# Description of the task
Lines in which "scss" appears should be pulled from the data below.

[Web interface edit records]
•••••

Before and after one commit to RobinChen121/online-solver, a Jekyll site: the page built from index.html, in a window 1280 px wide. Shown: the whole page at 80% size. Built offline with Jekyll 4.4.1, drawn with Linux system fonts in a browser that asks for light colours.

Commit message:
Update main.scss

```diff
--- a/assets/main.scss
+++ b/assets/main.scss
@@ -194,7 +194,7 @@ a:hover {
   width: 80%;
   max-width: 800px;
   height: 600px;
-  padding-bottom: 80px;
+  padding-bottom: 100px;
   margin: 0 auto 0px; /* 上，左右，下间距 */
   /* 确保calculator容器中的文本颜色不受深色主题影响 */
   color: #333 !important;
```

•••••

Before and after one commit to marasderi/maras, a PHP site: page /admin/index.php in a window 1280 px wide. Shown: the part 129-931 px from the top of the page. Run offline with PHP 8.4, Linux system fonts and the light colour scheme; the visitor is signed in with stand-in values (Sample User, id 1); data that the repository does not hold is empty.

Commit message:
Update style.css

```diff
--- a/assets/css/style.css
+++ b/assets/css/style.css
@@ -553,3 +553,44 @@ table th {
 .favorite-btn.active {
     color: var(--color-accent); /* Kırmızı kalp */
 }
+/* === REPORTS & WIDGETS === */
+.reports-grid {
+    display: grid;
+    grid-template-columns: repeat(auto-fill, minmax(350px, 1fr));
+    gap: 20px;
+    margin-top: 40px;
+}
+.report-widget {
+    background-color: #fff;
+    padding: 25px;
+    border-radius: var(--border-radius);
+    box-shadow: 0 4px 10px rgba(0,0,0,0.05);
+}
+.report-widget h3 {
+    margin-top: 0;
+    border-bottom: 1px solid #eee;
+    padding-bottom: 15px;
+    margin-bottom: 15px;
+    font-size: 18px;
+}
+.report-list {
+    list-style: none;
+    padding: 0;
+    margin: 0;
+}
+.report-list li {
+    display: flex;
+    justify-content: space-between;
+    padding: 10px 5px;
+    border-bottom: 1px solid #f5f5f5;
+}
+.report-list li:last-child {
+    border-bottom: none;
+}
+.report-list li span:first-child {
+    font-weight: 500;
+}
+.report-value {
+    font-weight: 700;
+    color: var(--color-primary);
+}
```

•••••

# Output of the task
Update main.scss
--- a/assets/main.scss
+++ b/assets/main.scss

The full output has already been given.